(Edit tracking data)
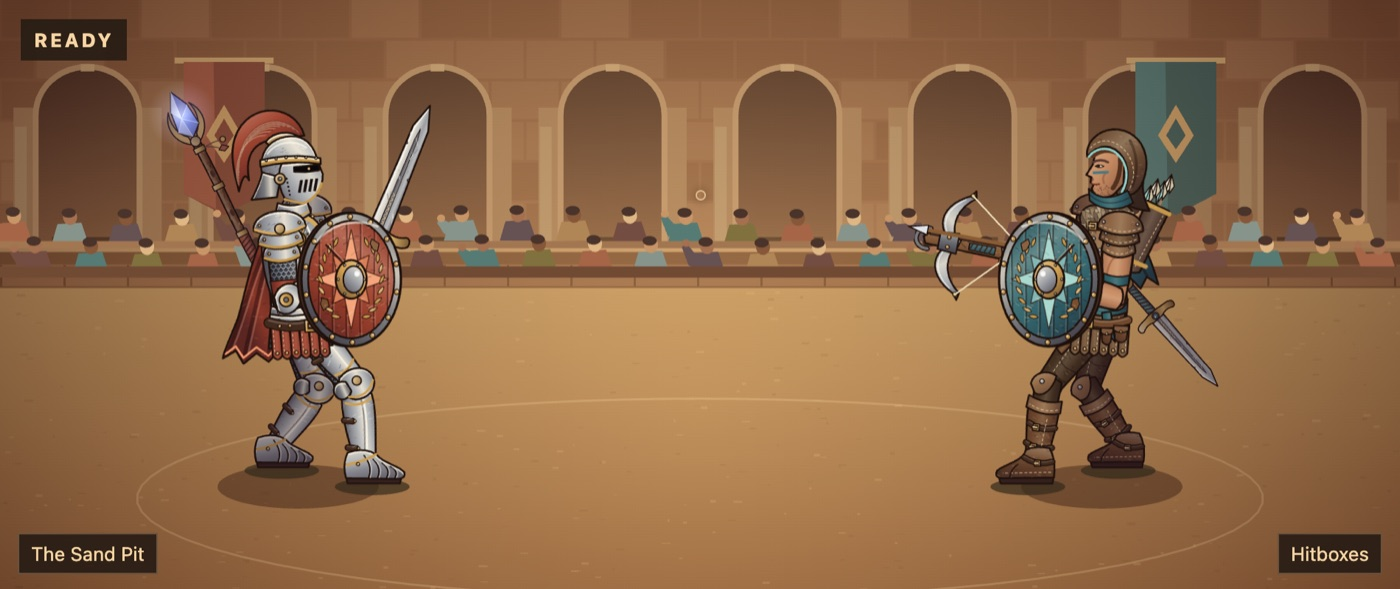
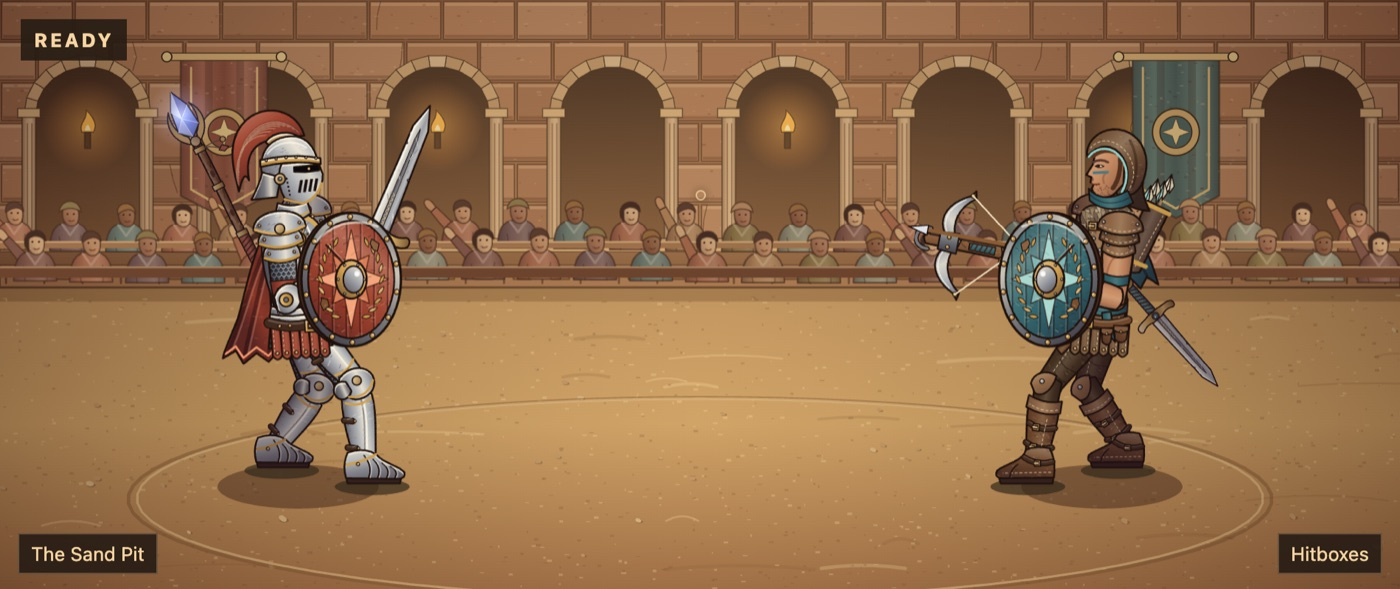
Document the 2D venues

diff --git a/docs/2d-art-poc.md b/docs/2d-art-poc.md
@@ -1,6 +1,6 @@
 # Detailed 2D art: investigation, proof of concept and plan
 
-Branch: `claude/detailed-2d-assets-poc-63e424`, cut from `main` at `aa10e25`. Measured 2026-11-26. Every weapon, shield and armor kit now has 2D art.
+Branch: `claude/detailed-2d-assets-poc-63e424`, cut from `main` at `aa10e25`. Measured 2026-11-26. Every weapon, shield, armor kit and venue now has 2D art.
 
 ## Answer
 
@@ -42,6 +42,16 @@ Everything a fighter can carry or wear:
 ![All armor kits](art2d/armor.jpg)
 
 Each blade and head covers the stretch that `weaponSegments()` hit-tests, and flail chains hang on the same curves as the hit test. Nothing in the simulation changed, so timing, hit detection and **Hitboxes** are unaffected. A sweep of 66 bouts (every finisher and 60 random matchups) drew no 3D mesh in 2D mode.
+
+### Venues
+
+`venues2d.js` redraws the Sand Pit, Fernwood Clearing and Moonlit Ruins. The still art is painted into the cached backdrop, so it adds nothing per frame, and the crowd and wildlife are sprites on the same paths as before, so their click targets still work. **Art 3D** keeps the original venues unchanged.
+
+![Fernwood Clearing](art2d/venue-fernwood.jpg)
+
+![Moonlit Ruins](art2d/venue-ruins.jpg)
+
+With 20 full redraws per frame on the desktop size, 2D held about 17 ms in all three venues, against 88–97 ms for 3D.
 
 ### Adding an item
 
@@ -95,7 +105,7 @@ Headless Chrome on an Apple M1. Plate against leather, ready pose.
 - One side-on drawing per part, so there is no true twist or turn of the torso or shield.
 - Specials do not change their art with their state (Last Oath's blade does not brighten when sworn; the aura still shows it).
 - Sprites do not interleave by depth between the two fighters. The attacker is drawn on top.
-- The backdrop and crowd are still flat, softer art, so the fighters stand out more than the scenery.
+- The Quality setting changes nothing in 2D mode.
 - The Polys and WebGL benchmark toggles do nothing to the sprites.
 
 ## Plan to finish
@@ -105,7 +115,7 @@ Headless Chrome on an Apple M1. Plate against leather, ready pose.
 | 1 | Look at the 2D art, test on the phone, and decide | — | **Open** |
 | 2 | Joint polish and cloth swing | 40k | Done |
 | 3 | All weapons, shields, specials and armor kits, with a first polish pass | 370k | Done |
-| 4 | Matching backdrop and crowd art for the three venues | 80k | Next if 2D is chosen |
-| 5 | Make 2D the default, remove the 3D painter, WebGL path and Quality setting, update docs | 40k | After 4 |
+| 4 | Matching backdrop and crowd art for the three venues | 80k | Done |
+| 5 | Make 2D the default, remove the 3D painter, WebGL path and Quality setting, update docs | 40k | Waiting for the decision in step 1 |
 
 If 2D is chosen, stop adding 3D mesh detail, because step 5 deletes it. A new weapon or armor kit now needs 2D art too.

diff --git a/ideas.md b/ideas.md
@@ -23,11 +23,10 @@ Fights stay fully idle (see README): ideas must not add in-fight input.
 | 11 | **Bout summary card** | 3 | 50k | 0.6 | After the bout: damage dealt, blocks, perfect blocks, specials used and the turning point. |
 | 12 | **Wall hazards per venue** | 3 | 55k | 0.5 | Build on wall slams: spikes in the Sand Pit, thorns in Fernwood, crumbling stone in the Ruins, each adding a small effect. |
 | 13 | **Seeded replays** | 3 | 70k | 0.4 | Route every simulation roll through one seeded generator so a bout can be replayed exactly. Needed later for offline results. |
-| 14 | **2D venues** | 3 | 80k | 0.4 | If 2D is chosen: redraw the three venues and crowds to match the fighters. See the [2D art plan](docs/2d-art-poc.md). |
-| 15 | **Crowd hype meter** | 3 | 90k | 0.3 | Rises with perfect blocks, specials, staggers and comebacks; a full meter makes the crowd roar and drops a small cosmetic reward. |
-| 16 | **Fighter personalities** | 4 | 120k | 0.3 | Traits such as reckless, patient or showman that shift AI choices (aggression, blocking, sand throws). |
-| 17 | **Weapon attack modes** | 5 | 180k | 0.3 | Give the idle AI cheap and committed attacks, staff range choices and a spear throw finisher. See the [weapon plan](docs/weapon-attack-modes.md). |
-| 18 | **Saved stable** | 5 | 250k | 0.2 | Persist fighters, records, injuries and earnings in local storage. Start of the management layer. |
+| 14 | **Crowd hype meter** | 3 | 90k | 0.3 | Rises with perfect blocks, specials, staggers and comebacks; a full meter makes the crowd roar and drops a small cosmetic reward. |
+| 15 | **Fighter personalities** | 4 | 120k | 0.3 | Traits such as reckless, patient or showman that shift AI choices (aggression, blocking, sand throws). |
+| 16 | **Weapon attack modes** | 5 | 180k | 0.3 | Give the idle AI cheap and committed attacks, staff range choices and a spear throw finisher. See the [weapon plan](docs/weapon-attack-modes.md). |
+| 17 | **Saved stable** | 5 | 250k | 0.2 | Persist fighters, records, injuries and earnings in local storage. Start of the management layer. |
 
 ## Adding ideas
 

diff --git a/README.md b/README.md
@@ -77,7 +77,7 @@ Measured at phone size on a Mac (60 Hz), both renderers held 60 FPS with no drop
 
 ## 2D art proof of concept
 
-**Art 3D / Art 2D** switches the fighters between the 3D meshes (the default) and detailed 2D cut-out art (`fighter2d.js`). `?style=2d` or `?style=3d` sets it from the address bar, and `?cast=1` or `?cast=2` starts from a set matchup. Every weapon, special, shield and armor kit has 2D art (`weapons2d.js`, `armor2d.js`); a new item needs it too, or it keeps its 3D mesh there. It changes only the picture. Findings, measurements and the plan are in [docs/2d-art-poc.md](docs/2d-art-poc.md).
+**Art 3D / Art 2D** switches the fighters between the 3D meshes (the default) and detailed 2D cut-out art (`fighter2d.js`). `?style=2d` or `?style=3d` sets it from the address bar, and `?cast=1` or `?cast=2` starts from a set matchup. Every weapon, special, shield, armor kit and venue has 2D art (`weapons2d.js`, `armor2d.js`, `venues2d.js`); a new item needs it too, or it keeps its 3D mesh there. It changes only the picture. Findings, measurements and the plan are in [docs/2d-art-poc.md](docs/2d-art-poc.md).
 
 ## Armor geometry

...

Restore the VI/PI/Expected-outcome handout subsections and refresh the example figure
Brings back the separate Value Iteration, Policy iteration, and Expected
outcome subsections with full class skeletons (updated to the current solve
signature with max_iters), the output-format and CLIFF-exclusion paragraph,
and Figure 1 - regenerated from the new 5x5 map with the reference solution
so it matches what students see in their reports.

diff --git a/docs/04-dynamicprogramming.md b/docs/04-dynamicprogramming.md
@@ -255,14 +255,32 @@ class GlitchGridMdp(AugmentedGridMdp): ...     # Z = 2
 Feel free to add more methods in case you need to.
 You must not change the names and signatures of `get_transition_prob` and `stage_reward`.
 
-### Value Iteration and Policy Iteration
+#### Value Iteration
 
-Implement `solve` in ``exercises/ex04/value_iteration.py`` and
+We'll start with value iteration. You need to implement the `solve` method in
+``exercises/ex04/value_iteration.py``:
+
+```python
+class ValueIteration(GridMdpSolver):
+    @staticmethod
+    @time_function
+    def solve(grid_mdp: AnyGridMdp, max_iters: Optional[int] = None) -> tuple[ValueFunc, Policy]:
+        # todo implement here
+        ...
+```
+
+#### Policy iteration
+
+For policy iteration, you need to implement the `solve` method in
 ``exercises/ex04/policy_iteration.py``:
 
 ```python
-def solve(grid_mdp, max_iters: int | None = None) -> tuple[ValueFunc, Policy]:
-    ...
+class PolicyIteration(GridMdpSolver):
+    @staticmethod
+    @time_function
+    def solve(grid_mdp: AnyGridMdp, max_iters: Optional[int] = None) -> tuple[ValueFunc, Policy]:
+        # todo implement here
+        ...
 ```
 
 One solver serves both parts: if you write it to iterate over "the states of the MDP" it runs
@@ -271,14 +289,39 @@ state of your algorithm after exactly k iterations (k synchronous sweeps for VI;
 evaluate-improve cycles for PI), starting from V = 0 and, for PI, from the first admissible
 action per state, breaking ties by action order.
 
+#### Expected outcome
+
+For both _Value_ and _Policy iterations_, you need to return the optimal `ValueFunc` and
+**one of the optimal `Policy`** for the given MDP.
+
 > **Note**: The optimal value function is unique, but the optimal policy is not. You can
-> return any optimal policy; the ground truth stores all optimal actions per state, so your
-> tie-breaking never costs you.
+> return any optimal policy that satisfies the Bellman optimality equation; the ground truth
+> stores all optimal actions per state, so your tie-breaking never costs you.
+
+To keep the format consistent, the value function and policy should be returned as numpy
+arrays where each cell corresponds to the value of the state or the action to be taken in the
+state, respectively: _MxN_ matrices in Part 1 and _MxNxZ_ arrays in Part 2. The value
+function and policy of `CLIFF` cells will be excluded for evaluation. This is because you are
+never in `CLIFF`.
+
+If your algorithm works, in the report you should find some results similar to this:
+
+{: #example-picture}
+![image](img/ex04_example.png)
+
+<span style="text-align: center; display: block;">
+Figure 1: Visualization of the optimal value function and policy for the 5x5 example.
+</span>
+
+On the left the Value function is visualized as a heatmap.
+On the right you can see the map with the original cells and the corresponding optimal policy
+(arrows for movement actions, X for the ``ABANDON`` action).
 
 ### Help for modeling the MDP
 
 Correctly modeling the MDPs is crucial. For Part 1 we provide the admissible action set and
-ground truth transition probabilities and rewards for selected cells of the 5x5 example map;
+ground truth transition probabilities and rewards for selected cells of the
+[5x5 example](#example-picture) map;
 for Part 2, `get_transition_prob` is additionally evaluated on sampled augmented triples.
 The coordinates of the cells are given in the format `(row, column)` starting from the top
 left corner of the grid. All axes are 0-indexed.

==

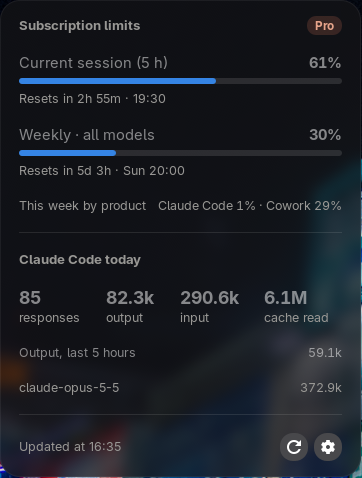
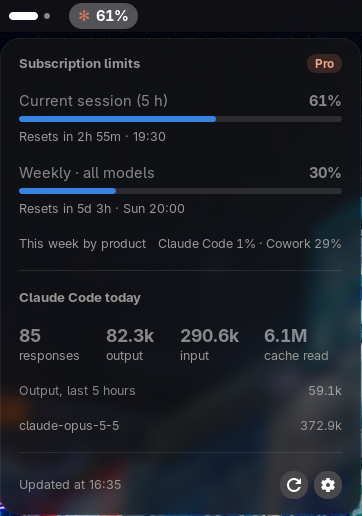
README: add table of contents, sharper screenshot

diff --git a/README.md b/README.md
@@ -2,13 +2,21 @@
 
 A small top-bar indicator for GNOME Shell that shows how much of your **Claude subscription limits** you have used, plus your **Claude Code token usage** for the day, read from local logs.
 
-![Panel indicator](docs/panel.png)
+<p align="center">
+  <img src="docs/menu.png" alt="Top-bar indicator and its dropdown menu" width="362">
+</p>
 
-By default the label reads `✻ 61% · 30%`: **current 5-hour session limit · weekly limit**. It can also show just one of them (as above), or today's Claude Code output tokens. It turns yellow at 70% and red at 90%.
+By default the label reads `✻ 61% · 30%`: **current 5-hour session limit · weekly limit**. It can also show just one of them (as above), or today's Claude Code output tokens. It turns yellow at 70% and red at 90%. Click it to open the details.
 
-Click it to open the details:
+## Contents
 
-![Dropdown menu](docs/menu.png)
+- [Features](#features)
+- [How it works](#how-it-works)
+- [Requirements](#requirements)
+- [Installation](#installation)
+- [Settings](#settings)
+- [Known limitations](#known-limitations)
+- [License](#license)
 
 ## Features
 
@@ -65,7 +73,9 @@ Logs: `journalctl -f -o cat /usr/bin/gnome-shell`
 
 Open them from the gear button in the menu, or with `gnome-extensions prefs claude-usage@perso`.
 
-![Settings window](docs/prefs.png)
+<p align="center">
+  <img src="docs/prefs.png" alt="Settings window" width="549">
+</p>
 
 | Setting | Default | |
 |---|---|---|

◆ Directions for this task ◆
Look through the entries for the string "diff". Every line that has it belongs in the answer.

◆ Result of the task ◆
diff --git a/docs/2d-art-poc.md b/docs/2d-art-poc.md
diff --git a/ideas.md b/ideas.md
diff --git a/README.md b/README.md
diff --git a/docs/04-dynamicprogramming.md b/docs/04-dynamicprogramming.md
diff --git a/README.md b/README.md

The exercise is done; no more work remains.